BRIEF =>
Lines of the data that contain the word "findViewById" are the ones to copy.

DATA EXTRACTS =>

╔══

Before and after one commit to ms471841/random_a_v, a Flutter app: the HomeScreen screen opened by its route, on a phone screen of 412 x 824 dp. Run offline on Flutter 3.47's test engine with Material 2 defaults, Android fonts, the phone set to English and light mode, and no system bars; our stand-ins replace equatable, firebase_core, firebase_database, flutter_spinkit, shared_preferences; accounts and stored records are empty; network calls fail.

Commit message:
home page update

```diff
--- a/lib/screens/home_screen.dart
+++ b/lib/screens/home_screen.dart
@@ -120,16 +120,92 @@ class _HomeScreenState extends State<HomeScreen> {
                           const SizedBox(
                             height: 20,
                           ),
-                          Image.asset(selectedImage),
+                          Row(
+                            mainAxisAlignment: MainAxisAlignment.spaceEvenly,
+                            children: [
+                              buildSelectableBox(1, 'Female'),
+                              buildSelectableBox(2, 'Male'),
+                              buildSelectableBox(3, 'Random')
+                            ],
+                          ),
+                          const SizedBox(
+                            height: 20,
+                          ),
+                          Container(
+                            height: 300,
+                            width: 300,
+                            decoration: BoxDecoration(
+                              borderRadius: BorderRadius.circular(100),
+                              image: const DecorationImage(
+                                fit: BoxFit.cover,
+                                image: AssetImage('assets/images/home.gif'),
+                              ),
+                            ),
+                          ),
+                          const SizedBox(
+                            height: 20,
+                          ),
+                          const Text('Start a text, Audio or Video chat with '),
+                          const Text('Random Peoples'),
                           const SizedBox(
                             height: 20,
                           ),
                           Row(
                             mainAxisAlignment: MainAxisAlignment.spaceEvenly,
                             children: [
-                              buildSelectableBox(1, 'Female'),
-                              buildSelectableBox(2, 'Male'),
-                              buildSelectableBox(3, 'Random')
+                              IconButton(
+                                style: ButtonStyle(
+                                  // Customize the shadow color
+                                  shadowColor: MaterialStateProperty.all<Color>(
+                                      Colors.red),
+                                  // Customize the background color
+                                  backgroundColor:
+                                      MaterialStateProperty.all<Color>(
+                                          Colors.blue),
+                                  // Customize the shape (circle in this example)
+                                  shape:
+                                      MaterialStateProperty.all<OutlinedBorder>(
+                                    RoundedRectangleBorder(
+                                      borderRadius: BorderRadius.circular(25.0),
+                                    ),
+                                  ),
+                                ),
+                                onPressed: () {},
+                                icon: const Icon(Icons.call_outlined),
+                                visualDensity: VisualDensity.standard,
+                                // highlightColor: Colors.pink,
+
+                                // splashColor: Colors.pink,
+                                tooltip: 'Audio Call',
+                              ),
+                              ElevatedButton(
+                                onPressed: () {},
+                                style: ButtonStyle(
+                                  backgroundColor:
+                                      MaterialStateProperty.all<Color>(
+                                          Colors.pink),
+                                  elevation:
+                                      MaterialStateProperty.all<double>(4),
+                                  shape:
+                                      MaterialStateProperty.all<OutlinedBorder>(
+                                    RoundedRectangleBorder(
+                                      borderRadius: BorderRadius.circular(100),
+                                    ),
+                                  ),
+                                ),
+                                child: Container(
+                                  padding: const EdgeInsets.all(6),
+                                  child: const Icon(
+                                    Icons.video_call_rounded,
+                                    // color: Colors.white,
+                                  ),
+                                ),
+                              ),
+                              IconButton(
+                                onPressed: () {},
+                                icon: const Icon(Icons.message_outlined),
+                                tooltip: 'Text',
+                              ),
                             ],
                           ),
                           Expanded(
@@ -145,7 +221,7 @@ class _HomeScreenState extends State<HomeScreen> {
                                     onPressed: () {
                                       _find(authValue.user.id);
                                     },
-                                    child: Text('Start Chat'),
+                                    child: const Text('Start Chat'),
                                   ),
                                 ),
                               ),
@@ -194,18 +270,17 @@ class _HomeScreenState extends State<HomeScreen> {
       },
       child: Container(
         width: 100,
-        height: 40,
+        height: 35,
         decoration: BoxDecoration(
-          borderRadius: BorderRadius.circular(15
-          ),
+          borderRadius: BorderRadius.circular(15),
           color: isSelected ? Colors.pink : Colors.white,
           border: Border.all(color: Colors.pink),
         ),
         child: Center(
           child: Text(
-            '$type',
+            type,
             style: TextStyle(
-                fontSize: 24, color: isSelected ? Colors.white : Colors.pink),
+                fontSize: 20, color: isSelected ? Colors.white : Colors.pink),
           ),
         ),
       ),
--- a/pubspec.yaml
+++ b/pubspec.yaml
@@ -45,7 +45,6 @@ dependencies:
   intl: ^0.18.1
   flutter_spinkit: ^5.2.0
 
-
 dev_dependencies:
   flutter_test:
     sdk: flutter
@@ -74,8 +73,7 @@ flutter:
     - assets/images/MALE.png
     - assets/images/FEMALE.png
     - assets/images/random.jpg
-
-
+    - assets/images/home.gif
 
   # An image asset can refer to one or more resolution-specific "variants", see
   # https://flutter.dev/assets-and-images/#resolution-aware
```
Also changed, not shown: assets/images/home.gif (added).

╚══
╔══

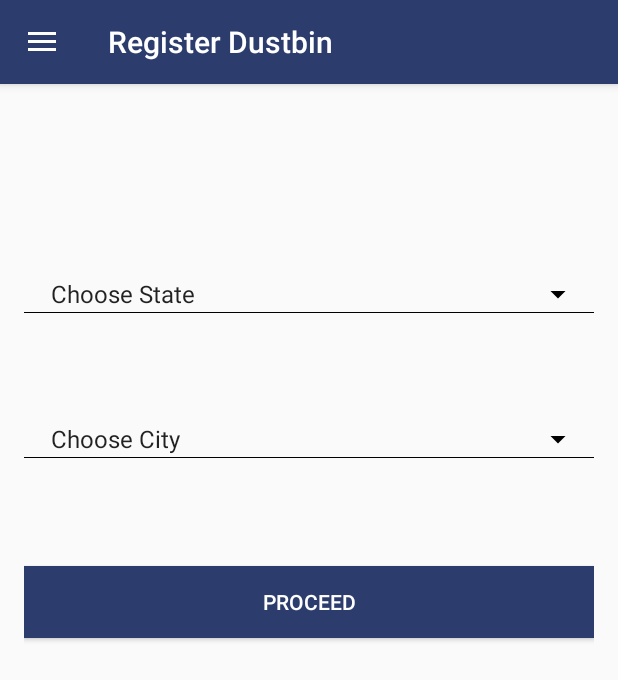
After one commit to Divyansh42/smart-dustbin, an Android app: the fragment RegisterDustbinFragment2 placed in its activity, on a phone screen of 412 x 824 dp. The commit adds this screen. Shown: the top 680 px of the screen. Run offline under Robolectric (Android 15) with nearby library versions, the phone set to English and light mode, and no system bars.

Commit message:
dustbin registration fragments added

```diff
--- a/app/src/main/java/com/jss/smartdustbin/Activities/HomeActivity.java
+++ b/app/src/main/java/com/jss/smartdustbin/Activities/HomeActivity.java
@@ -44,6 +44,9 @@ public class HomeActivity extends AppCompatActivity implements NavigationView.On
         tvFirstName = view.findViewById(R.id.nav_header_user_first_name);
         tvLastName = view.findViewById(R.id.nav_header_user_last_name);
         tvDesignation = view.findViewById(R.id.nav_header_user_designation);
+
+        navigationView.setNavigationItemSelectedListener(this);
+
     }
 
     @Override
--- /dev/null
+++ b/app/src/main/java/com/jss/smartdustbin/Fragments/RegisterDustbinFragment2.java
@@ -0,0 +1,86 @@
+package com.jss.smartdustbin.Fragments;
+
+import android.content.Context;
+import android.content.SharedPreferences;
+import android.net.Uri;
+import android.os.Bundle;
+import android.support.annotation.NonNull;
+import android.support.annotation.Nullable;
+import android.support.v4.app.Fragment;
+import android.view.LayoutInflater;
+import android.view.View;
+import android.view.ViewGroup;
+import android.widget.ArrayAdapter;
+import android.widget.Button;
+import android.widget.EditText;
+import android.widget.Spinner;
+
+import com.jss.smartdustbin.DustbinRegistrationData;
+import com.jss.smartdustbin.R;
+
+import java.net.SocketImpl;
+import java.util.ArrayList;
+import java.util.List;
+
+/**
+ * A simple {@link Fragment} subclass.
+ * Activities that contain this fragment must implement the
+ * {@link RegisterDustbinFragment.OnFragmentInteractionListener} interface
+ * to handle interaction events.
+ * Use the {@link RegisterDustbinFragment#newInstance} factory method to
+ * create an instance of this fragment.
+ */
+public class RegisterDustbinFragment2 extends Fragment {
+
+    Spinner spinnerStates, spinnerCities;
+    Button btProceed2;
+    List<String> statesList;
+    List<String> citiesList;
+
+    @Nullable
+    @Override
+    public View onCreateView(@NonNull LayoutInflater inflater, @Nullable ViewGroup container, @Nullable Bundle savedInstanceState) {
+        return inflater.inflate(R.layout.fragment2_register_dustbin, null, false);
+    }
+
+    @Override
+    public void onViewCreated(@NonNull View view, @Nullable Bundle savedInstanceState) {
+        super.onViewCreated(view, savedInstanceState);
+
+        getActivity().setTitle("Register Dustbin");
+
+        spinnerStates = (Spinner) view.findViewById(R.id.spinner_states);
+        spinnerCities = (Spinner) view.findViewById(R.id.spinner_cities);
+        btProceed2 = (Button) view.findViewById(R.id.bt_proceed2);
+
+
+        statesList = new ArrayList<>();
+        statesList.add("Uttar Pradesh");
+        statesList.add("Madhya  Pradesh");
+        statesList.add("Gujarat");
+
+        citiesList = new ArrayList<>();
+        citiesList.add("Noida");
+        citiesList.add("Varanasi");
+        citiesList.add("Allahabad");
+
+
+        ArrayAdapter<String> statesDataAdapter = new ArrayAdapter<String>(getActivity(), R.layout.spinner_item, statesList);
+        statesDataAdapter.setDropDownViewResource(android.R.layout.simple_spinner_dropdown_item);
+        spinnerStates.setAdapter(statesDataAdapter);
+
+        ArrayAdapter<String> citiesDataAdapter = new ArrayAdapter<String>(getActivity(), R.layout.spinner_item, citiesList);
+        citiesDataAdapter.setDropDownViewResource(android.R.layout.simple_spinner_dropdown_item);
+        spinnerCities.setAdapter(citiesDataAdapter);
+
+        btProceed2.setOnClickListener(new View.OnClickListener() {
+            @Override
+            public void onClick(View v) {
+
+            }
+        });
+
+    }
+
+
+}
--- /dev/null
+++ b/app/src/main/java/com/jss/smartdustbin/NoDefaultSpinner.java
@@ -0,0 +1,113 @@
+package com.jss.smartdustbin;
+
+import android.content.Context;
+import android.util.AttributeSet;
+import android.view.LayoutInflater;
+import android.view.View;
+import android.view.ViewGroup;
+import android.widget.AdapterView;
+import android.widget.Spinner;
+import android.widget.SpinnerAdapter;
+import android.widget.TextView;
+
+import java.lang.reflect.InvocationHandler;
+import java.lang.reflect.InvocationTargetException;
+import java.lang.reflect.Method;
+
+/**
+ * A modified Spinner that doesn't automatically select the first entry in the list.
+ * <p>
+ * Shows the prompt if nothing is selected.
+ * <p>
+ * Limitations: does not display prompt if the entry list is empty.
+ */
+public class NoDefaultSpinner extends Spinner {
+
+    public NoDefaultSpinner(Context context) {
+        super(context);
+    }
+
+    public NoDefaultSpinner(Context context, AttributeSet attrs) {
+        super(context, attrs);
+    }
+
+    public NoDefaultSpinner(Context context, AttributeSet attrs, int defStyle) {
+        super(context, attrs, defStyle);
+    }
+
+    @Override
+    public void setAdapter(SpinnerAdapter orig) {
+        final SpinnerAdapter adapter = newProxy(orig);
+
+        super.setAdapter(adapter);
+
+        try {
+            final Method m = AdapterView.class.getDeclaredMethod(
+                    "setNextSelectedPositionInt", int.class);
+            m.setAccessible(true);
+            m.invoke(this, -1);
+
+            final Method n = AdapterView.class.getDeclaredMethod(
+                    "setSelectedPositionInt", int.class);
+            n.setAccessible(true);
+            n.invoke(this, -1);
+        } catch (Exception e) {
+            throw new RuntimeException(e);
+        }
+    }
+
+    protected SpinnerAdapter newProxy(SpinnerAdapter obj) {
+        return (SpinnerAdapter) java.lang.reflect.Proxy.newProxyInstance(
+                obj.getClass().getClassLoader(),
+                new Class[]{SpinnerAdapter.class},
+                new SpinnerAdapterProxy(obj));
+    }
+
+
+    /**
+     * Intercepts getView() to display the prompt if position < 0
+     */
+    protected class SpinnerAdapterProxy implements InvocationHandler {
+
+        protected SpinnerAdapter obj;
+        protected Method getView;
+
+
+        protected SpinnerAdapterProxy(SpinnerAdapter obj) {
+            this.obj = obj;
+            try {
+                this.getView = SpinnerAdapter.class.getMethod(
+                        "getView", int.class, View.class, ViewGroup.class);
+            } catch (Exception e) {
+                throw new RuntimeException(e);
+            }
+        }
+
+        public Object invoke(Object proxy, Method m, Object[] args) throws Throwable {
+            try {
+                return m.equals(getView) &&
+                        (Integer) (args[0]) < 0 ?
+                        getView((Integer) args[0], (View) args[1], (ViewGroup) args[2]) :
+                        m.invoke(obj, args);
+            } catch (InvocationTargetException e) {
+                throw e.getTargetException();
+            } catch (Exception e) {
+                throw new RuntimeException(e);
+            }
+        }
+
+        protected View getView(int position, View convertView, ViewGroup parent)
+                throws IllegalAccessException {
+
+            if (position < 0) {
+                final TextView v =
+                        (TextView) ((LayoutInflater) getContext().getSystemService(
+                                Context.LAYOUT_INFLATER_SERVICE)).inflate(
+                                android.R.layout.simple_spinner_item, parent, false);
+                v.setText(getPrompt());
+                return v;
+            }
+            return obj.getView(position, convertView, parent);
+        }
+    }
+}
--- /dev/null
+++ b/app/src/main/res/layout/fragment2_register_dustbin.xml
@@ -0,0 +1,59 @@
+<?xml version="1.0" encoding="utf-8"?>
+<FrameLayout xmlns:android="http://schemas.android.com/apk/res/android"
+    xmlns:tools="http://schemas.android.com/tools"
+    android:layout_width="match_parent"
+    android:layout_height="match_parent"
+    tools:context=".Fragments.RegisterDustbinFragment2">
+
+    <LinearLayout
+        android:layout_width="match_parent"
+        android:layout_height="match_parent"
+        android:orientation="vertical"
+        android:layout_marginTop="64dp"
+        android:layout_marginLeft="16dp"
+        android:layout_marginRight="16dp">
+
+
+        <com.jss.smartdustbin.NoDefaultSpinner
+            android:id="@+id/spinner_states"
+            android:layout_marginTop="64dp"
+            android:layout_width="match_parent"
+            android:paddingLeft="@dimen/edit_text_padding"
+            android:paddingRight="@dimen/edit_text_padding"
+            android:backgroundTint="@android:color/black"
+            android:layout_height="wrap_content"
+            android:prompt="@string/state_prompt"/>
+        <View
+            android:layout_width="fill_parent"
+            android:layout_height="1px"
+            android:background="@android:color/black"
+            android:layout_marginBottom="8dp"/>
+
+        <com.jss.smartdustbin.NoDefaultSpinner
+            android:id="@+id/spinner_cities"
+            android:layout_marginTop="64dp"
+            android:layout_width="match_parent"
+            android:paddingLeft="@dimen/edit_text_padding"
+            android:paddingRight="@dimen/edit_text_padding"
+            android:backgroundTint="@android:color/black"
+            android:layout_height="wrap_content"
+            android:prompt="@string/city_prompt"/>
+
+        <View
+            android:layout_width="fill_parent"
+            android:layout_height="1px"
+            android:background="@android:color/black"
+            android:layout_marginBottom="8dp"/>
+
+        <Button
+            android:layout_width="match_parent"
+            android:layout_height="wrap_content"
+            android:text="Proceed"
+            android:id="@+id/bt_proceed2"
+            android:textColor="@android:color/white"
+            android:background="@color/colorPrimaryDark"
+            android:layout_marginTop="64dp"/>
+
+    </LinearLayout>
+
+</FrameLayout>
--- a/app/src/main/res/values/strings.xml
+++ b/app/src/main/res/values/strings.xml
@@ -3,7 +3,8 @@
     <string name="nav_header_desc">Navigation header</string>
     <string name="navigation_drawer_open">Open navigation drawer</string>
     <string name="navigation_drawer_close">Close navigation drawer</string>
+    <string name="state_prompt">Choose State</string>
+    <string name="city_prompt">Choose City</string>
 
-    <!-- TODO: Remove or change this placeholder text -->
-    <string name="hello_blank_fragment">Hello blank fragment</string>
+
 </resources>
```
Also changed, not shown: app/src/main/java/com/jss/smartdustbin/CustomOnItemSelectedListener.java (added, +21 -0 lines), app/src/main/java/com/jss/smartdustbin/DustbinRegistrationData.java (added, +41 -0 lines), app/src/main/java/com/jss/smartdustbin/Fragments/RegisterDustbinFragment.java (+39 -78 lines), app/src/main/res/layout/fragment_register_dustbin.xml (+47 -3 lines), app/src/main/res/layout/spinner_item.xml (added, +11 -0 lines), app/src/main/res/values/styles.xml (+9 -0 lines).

╚══

EXPECTED ANSWER =>
         tvFirstName = view.findViewById(R.id.nav_header_user_first_name);
         tvLastName = view.findViewById(R.id.nav_header_user_last_name);
         tvDesignation = view.findViewById(R.id.nav_header_user_designation);
+        spinnerStates = (Spinner) view.findViewById(R.id.spinner_states);
+        spinnerCities = (Spinner) view.findViewById(R.id.spinner_cities);
+        btProceed2 = (Button) view.findViewById(R.id.bt_proceed2);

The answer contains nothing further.